On January 20, 2015, President Obama said the word transgender in his State of the Union address. It was only a word — but given that Ronald Reagan refused even to say the word AIDS publicly until 1985 because he was so disgusted by sexual diversity, the president’s choice to use that word counts for a very great deal. When I started my last book in the early aughts, people to whom I mentioned the trans kids I was writing about were astonished that they existed; some were appalled by what they took to be a precocious sexual perversion. But as one trans activist said to me, “Trans is who you are; sexuality is whom you bounce it off of,” and people can accept who someone is more readily than what someone does. Now federal prisoners’ gender transitions are covered by government funds, and in 2013, the DSM, the bible of psychiatry, shifted its code from gender-identity disorder, which posited that all trans people were mentally ill, to gender dysphoria, the supposition that it is not inherently diseased minds but sadness about their wrongful bodies that warrants intervention. It is now accepted that you are who you say you are.
Trans and gay are not the same thing experientially, but they have been amalgamated politically under the now-dominant LGBTQ banner — a necessity given the much larger number of gay people than trans people. But that very acronym speaks to diversity within this embracing queer community and acceptance of that diversity outside it. How did it happen?
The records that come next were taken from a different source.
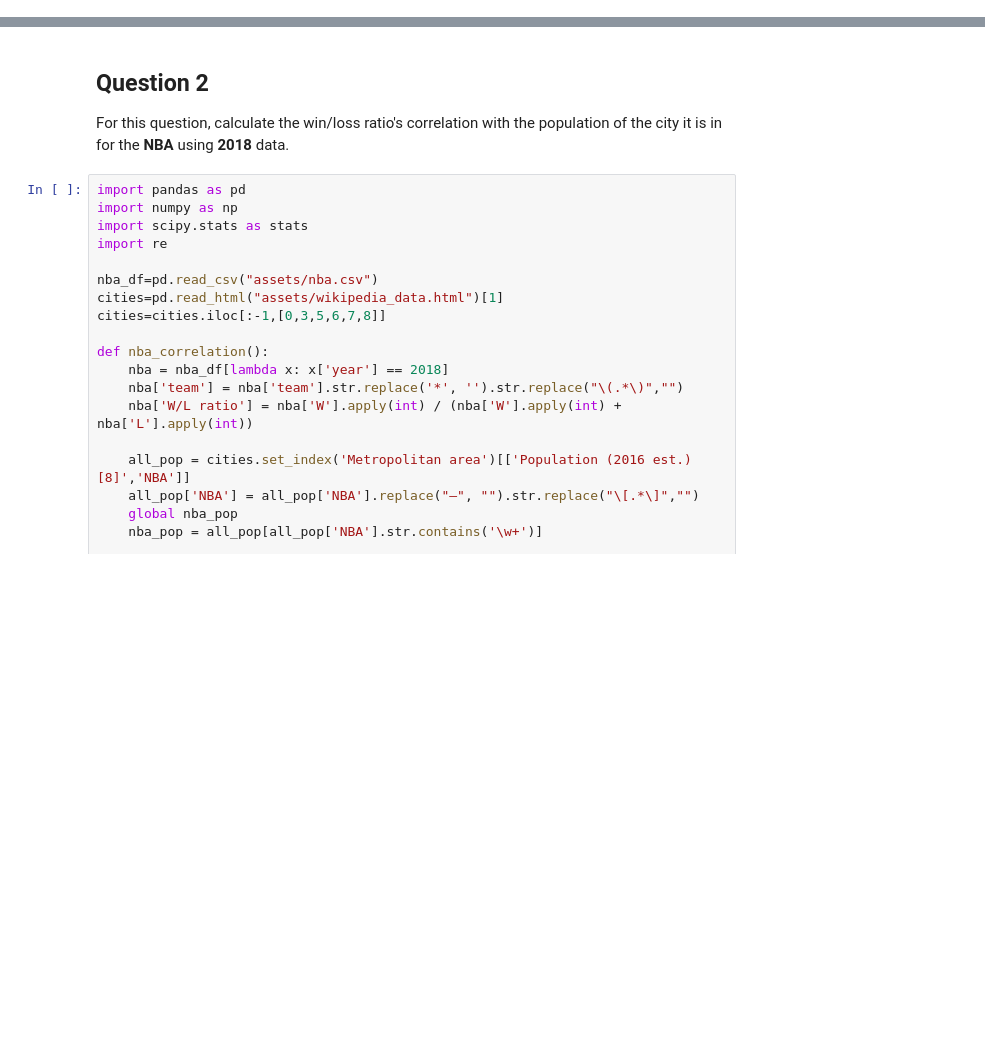
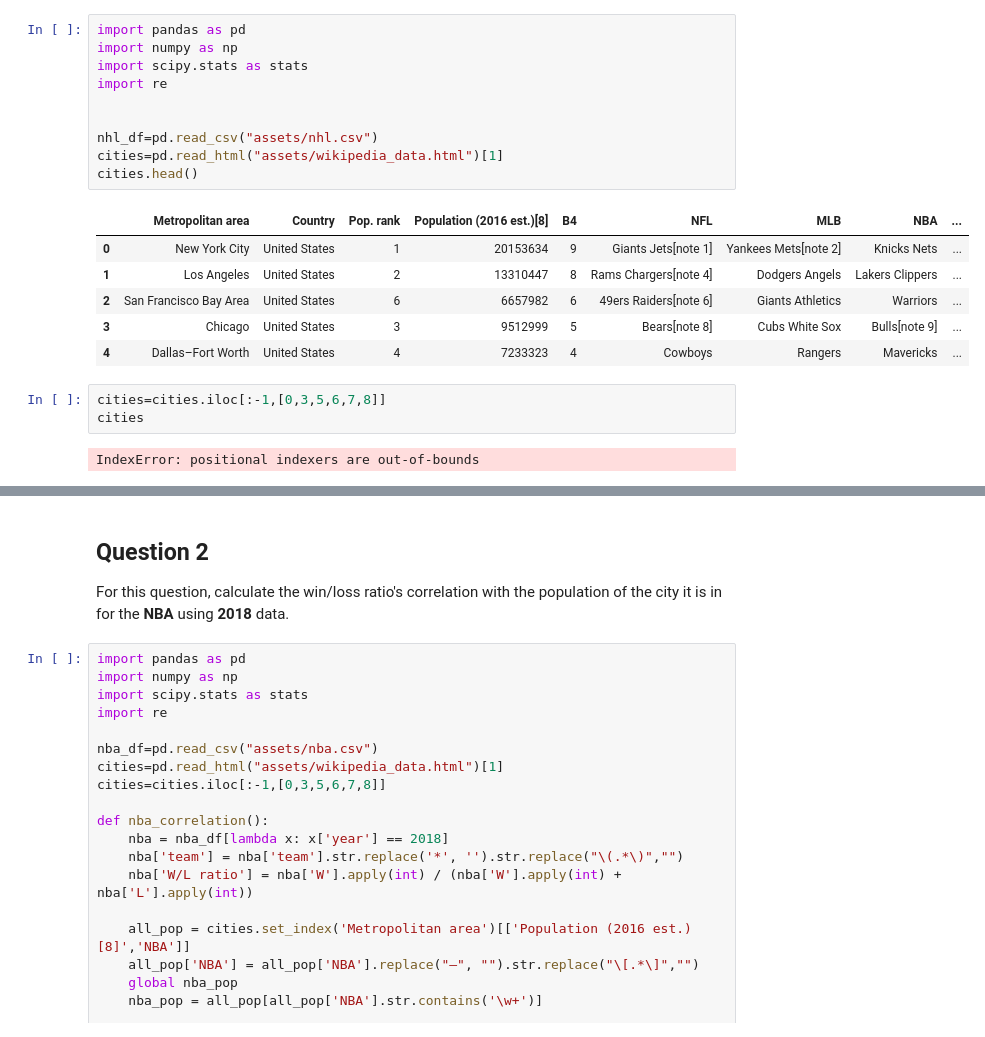
Before and after one commit to oriel-github/Of-Stats-and-Sports, a Jupyter notebook: draft.ipynb, the cells around one changed output, grey strips where cells are left out. Drawn from its saved outputs; the diff is of its cells as text; blank space fills up the shorter version.

```diff
--- a/draft.ipynb
+++ b/draft.ipynb
@@ -57,0 +1,22 @@ nhl_correlation()
+# %%
+import pandas as pd
+import numpy as np
+import scipy.stats as stats
+import re
+
+
+nhl_df=pd.read_csv("assets/nhl.csv")
+cities=pd.read_html("assets/wikipedia_data.html")[1]
+cities.head()
+# %% [output]
+|  | Metropolitan area | Country | Pop. rank | Population (2016 est.)[8] | B4 | NFL | MLB | NBA | ... |
+| 0 | New York City | United States | 1 | 20153634 | 9 | Giants Jets[note 1] | Yankees Mets[note 2] | Knicks Nets | ... |
+| 1 | Los Angeles | United States | 2 | 13310447 | 8 | Rams Chargers[note 4] | Dodgers Angels | Lakers Clippers | ... |
+| 2 | San Francisco Bay Area | United States | 6 | 6657982 | 6 | 49ers Raiders[note 6] | Giants Athletics | Warriors | ... |
+| 3 | Chicago | United States | 3 | 9512999 | 5 | Bears[note 8] | Cubs White Sox | Bulls[note 9] | ... |
+| 4 | Dallas–Fort Worth | United States | 4 | 7233323 | 4 | Cowboys | Rangers | Mavericks | ... |
+# %%
+cities=cities.iloc[:-1,[0,3,5,6,7,8]]
+cities
+# %% [output]
+IndexError: positional indexers are out-of-bounds
```
Also changed, not shown: parts of 13 cells of this notebook, 1 other file.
The night of Obama’s election in 2008 was a painful one for many gay people. I welcomed this new president, but I mourned Proposition 8 passing in California, revoking the right to marriage where it had already been granted; grieved over the state constitutional amendments in Florida and Arizona that made gay marriage illegal.
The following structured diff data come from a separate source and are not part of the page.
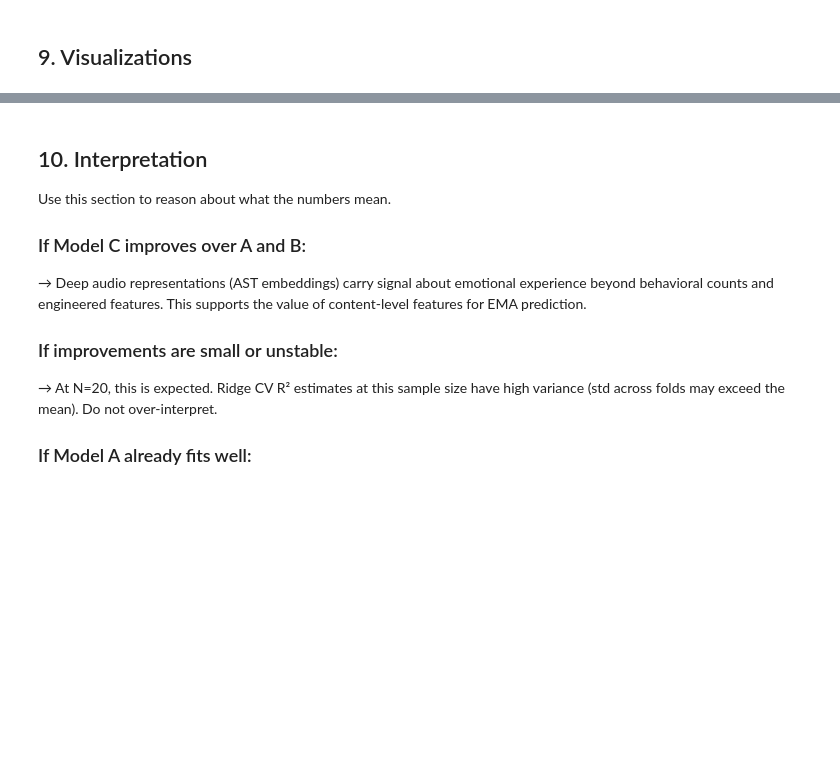
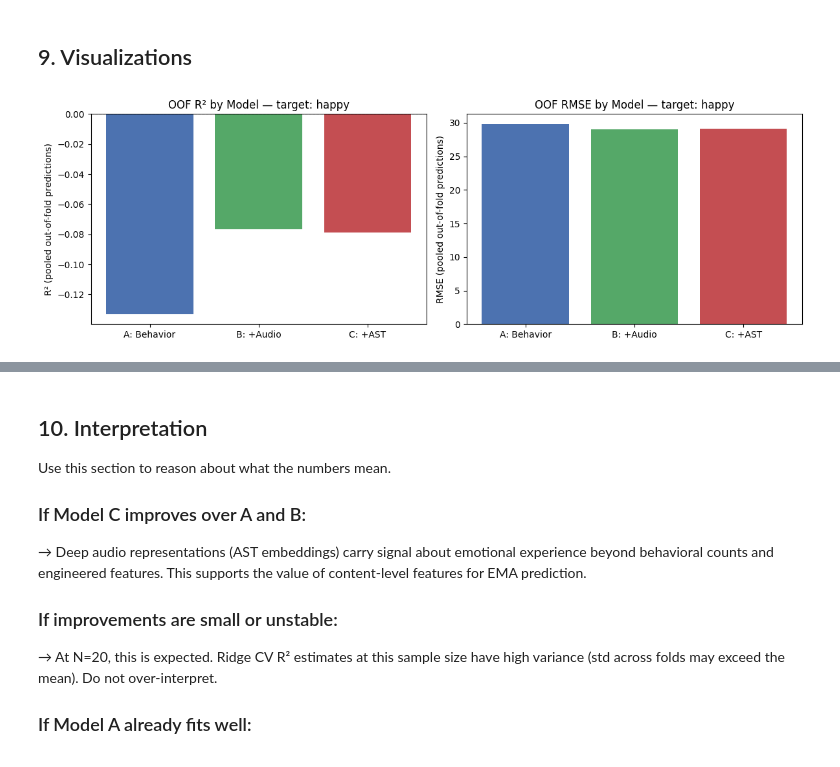
Before and after one commit to ziqiz06/tiktok_EMA, a Jupyter notebook: ridge_model.ipynb, the cells around one changed output, grey strips where cells are left out. Cells and saved outputs as stored; diff of their text form; code cells hidden in the pictures; blank space fills up the shorter version.

```diff
--- a/ridge_model.ipynb
+++ b/ridge_model.ipynb
@@ -156,7 +160,7 @@ behav_cols = sorted([
 # AST: deep embedding dimensions (use only _mean, not _std, for the PCA block)
 ast_mean_cols = sorted([c for c in all_cols if c.startswith("ast_") and c.endswith("_mean")])
 ast_std_cols  = sorted([c for c in all_cols if c.startswith("ast_") and c.endswith("_std")])
-# Use only means for PCA (std adds noise at N=20)
+# Use only means for PCA (std adds noise at N=150)
 ast_cols = ast_mean_cols
 
 # Handcrafted audio: everything else that looks like an audio feature
@@ -169,6 +173,14 @@ audio_cols = sorted([
     and not c.startswith("ast_")
 ])
 
+# Drop any columns that aren't numeric (e.g. ddp_matchtime_* contain timestamp lists)
+def keep_numeric(cols, df):
+    return [c for c in cols if pd.api.types.is_numeric_dtype(df[c])]
+
+behav_cols = keep_numeric(behav_cols, df)
+audio_cols  = keep_numeric(audio_cols, df)
+ast_cols    = keep_numeric(ast_cols, df)
+
 print(f"Behavioral features    : {len(behav_cols)}")
 print(f"Handcrafted audio      : {len(audio_cols)}")
 print(f"AST mean dims (PCA in) : {len(ast_cols)}")
@@ -224,7 +236,7 @@ Model C features: 315 + 768 AST dims (→ PCA)
 
 `n_pca = 20` is conservative for N=20. At scale, increase this.
 # %%
-N_PCA = 10   # Capped low: with LOO-CV train size = N-1 = 19, PCA must be < that
+N_PCA = 30   # With N=150, LOO train size = 149 — 30 components is safe and captures more AST signal
 ALPHAS = [0.01, 0.1, 1.0, 10.0, 100.0, 1000.0]
 
 def make_pipeline_AB(feature_cols):
@@ -237,8 +249,7 @@ def make_pipeline_AB(feature_cols):
 
 def make_pipeline_C(non_ast_cols, ast_cols, n_pca, n_samples):
     """impute+scale non-AST; impute+scale+PCA for AST; RidgeCV.
-    PCA n_components is capped at min(n_pca, n_ast_cols, n_samples-1)
-    so it never exceeds the training fold size during CV.
+    PCA n_components is capped at min(n_pca, n_ast_cols, n_samples-1).
     """
     safe_n = min(n_pca, len(ast_cols), n_samples - 1)
     non_ast_pipe = Pipeline([
@@ -259,6 +270,6 @@ def make_pipeline_C(non_ast_cols, ast_cols, n_pca, n_samples):
         ("ridge",      RidgeCV(alphas=ALPHAS, scoring="r2")),
     ])
 
-print(f"N_PCA (capped per fold): {N_PCA}")
+print(f"N_PCA: {N_PCA}")
 print(f"Ridge alpha grid: {ALPHAS}")
 # %% [output]
@@ -340,28 +359,26 @@ display(summary)
 ## 9. Visualizations
 # %%
 model_names = ["A: Behavior", "B: +Audio", "C: +AST"]
-r2_means    = [res_A['r2_mean'],   res_B['r2_mean'],   res_C['r2_mean']]
-r2_stds     = [res_A['r2_std'],    res_B['r2_std'],    res_C['r2_std']]
-rmse_means  = [res_A['rmse_mean'], res_B['rmse_mean'], res_C['rmse_mean']]
-rmse_stds   = [res_A['rmse_std'],  res_B['rmse_std'],  res_C['rmse_std']]
+r2_vals   = [res_A['r2'],   res_B['r2'],   res_C['r2']]
+rmse_vals = [res_A['rmse'], res_B['rmse'], res_C['rmse']]
+colors = ["#4C72B0", "#55A868", "#C44E52"]
 
 fig, axes = plt.subplots(1, 2, figsize=(12, 4))
 
-# R² bar plot
-axes[0].bar(model_names, r2_means, yerr=r2_stds, capsize=5, color=["#4C72B0", "#55A868", "#C44E52"])
+axes[0].bar(model_names, r2_vals, color=colors)
 axes[0].axhline(0, color="black", linewidth=0.8, linestyle="--")
-axes[0].set_title(f"R² by Model — target: {target}")
-axes[0].set_ylabel("R² (mean ± std across folds)")
-axes[0].set_ylim(min(r2_means) - 0.3, max(r2_means) + 0.3)
+axes[0].set_title(f"OOF R² by Model — target: {target}")
+axes[0].set_ylabel("R² (pooled out-of-fold predictions)")
 
-# RMSE bar plot
-axes[1].bar(model_names, rmse_means, yerr=rmse_stds, capsize=5, color=["#4C72B0", "#55A868", "#C44E52"])
-axes[1].set_title(f"RMSE by Model — target: {target}")
-axes[1].set_ylabel("RMSE (mean ± std across folds)")
+axes[1].bar(model_names, rmse_vals, color=colors)
+axes[1].set_title(f"OOF RMSE by Model — target: {target}")
+axes[1].set_ylabel("RMSE (pooled out-of-fold predictions)")
 
 plt.tight_layout()
 plt.savefig("model_comparison.png", dpi=150)
 plt.show()
+# %% [output]
+[figure, added]
 # %%
 # PCA explained variance for AST features
 X_ast = df_model[ast_cols].copy()
```
Also changed, not shown: parts of 14 cells of this notebook, 28 other files.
But the setback turned out to be galvanizing. A decade or so after the introduction of effective HIV treatment, LGBTQ people were empowered to talk about something other than AIDS, to fight for esteem instead of fighting merely for the right to remain alive. The coherence the movement for gay rights had achieved as it fought disease was now focused on seeking acceptance, and through a bewildering alchemy, the test case became marriage.
I used to be ashamed of being gay. For all that I put on a good show of pride, I used to feel I was making the most of an unfortunate situation. Partly, that changed because I grew up, achieved self-acceptance, met my husband, and had kids, all of which salved the regret. But also, the world stopped pitying me. The external validation of the class of human beings to which I belong has worked a subtle magic. Our assertions of pride have finally achieved that pride.
(To read the full feature, “Eight Years in America: Hope, and What Came After,”
please visit New York Magazine.)